══ Source data ══

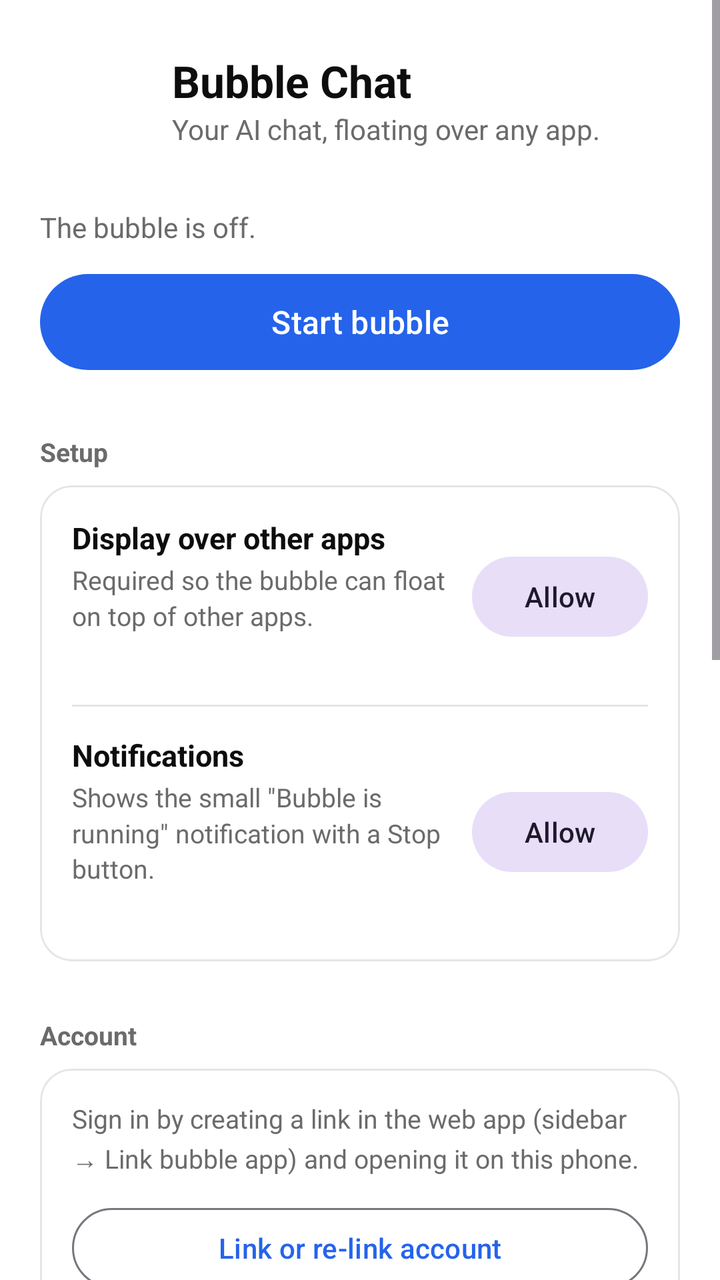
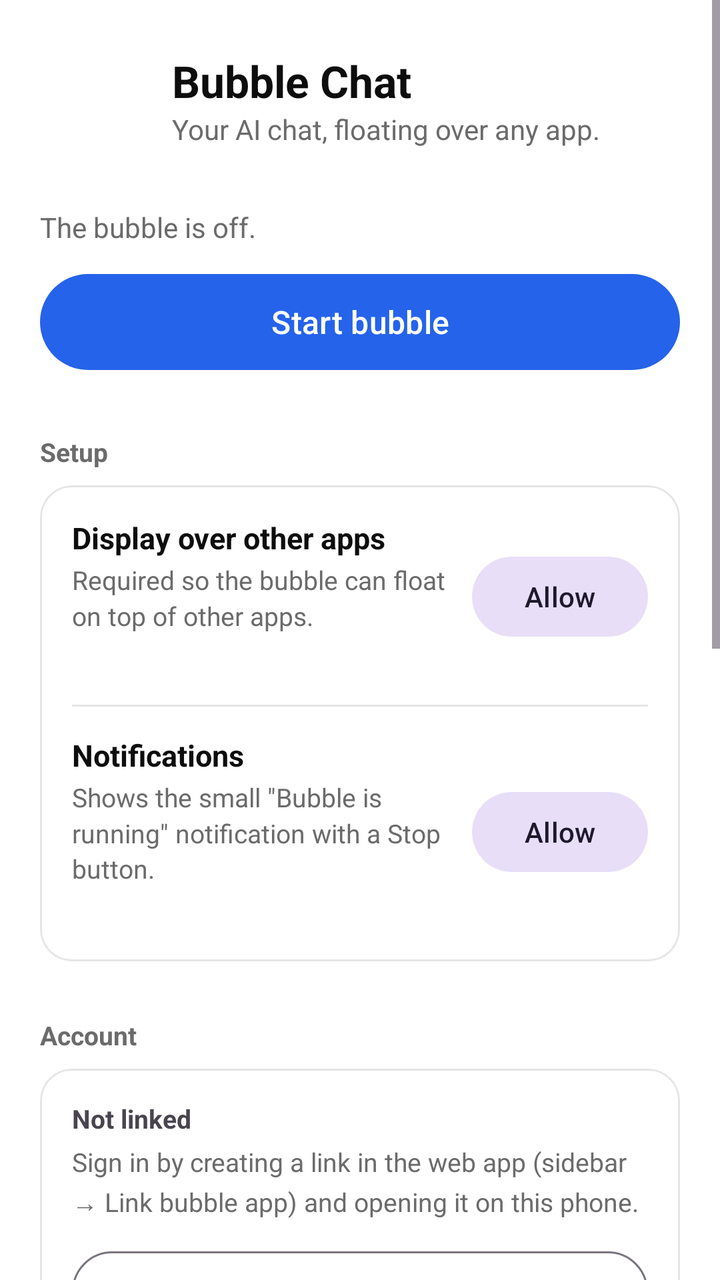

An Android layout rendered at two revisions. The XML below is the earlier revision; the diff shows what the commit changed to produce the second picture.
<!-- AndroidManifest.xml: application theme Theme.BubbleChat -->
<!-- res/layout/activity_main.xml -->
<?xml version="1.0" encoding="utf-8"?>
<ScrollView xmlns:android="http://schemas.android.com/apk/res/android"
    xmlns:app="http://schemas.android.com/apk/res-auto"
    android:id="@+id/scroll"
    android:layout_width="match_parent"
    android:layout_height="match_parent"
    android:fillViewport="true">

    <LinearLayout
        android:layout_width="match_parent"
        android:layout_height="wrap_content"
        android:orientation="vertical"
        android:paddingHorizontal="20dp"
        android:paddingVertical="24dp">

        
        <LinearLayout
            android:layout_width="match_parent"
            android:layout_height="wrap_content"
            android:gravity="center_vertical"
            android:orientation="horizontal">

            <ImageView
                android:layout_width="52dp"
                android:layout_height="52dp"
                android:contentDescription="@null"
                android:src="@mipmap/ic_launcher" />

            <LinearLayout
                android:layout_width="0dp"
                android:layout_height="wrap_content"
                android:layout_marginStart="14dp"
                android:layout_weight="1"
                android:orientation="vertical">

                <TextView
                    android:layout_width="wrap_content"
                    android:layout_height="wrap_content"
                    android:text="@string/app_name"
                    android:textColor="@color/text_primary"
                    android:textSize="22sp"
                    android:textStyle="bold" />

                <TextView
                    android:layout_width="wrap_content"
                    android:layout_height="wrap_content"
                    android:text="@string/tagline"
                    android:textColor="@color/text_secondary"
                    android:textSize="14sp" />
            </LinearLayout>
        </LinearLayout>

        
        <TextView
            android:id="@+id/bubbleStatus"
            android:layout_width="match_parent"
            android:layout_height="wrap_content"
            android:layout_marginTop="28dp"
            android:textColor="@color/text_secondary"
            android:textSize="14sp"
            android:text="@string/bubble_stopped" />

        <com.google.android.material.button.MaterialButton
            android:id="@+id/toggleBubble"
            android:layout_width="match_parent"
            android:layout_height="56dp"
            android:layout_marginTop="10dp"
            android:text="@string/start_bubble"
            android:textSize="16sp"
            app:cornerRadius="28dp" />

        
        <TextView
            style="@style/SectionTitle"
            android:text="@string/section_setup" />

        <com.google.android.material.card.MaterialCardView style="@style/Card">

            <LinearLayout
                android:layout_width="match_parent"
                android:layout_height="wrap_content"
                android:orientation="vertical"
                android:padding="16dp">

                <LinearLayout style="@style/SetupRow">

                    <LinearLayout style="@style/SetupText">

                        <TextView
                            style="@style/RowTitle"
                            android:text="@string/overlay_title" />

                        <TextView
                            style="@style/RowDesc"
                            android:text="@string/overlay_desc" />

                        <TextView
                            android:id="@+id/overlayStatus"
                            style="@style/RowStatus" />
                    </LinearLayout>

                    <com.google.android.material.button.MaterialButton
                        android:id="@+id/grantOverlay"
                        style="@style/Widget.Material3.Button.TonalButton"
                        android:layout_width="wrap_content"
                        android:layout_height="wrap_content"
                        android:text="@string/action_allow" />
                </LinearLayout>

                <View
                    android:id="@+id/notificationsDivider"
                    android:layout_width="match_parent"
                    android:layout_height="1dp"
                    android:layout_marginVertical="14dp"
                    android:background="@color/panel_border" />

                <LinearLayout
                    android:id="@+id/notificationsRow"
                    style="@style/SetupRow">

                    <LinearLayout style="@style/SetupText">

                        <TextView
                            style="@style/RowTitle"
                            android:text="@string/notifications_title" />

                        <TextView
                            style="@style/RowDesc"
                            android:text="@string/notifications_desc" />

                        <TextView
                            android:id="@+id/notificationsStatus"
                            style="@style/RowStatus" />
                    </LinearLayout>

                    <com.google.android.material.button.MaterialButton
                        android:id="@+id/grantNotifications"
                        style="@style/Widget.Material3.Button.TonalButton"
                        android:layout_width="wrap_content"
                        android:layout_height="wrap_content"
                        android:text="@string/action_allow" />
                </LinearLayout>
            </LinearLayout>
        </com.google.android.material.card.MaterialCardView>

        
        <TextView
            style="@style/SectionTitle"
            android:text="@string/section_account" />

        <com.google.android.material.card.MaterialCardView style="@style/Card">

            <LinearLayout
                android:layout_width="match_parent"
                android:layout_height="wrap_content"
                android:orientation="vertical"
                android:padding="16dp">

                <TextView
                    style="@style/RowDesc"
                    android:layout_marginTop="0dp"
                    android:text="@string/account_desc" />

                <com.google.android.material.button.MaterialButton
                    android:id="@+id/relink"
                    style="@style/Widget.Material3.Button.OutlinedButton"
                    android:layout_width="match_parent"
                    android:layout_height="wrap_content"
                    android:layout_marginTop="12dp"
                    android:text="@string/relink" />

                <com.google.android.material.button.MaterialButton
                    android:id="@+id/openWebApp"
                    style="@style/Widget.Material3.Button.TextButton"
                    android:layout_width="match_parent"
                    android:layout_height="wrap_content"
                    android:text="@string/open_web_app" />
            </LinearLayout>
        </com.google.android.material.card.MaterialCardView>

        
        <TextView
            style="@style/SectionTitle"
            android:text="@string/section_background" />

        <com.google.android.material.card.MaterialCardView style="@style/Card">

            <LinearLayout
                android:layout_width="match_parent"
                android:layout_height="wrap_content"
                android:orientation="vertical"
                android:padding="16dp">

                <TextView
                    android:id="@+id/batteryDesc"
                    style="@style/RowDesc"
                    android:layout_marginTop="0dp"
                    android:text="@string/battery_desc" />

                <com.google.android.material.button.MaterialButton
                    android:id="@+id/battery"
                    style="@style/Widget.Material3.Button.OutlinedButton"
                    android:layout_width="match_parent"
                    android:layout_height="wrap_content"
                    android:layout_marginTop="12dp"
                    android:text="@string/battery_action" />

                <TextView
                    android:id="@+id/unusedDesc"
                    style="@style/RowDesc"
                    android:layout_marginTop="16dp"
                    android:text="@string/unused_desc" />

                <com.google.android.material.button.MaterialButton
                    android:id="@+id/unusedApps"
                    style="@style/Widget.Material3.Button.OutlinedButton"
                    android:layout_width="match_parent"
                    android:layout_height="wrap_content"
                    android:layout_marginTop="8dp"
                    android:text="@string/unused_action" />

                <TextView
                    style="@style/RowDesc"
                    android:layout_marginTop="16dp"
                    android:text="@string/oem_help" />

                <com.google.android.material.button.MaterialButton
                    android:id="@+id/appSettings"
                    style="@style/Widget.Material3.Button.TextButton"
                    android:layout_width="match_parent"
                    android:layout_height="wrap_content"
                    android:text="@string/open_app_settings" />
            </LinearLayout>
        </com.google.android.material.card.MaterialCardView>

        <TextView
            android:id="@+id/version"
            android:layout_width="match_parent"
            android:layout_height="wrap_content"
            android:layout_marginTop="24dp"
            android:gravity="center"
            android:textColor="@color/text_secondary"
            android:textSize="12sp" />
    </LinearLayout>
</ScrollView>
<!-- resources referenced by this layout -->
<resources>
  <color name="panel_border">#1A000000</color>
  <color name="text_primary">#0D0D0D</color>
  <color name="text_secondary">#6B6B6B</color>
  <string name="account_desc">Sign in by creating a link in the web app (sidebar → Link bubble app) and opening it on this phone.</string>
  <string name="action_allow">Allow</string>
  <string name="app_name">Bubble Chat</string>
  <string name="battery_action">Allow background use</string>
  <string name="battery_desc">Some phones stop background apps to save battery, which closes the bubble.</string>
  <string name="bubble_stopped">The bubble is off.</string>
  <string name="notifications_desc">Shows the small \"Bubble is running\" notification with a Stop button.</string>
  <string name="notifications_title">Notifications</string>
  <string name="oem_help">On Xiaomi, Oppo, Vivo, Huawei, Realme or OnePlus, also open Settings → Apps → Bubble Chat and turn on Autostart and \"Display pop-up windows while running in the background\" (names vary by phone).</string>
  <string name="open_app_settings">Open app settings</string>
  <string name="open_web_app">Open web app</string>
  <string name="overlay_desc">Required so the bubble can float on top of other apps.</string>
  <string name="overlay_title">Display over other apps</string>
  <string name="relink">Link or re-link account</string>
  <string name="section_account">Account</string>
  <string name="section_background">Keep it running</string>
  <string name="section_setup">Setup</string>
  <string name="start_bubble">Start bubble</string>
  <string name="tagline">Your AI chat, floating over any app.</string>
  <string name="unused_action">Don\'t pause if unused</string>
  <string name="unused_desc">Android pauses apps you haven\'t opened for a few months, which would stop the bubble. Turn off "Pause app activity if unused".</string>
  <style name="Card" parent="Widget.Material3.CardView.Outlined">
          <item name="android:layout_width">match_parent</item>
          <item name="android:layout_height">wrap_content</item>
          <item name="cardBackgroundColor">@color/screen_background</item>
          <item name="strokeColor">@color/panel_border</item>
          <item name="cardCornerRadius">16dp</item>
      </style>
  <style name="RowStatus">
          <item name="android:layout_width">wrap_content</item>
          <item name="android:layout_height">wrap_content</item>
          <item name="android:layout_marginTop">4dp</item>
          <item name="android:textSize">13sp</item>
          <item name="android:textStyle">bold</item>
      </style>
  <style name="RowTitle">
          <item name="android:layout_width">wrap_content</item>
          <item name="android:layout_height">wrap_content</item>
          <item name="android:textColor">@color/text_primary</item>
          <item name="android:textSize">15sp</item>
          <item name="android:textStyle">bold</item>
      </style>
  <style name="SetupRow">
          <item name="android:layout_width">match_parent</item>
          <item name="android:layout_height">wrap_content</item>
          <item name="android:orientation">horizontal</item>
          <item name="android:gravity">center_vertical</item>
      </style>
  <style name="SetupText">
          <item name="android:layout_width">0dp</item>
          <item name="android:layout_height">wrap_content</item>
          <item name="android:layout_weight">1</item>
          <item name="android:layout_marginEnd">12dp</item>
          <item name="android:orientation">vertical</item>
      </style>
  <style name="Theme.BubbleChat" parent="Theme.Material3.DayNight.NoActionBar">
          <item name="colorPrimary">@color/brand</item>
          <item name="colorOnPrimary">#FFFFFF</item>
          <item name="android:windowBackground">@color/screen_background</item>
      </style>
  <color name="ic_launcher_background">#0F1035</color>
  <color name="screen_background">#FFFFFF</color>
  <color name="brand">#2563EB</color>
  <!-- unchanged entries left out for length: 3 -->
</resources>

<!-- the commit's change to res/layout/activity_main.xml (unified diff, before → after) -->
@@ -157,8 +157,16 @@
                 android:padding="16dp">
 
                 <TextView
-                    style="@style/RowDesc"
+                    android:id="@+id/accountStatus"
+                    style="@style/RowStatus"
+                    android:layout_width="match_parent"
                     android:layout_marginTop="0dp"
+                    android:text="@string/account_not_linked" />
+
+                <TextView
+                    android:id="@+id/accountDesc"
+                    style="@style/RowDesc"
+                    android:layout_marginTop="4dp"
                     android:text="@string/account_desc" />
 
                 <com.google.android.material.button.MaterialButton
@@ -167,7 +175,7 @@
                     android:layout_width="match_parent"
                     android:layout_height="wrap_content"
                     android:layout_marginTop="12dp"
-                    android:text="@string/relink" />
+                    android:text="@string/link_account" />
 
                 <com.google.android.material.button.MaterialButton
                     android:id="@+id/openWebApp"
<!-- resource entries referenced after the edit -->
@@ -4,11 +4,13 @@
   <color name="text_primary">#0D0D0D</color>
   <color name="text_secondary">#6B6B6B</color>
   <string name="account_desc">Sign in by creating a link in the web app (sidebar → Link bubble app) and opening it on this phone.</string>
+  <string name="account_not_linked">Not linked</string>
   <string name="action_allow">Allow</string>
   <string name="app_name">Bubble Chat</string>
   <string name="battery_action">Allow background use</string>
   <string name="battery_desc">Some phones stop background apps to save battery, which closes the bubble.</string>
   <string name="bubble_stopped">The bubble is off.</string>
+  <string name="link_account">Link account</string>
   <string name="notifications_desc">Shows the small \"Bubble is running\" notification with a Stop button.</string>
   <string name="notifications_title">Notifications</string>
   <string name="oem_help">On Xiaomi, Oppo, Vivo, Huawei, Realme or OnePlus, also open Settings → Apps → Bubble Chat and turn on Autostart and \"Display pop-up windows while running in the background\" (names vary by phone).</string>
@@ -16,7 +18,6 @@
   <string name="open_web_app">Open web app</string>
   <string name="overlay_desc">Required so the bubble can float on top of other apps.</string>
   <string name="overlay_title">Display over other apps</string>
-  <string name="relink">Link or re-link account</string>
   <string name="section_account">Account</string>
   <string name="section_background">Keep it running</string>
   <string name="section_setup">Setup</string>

═══

Problem:
Only lines holding the word "textSize" belong in the answer; copy all of them from the records.

Written answer:
                    android:textSize="22sp"
                    android:textSize="14sp" />
            android:textSize="14sp"
            android:textSize="16sp"
            android:textSize="12sp" />
          <item name="android:textSize">13sp</item>
          <item name="android:textSize">15sp</item>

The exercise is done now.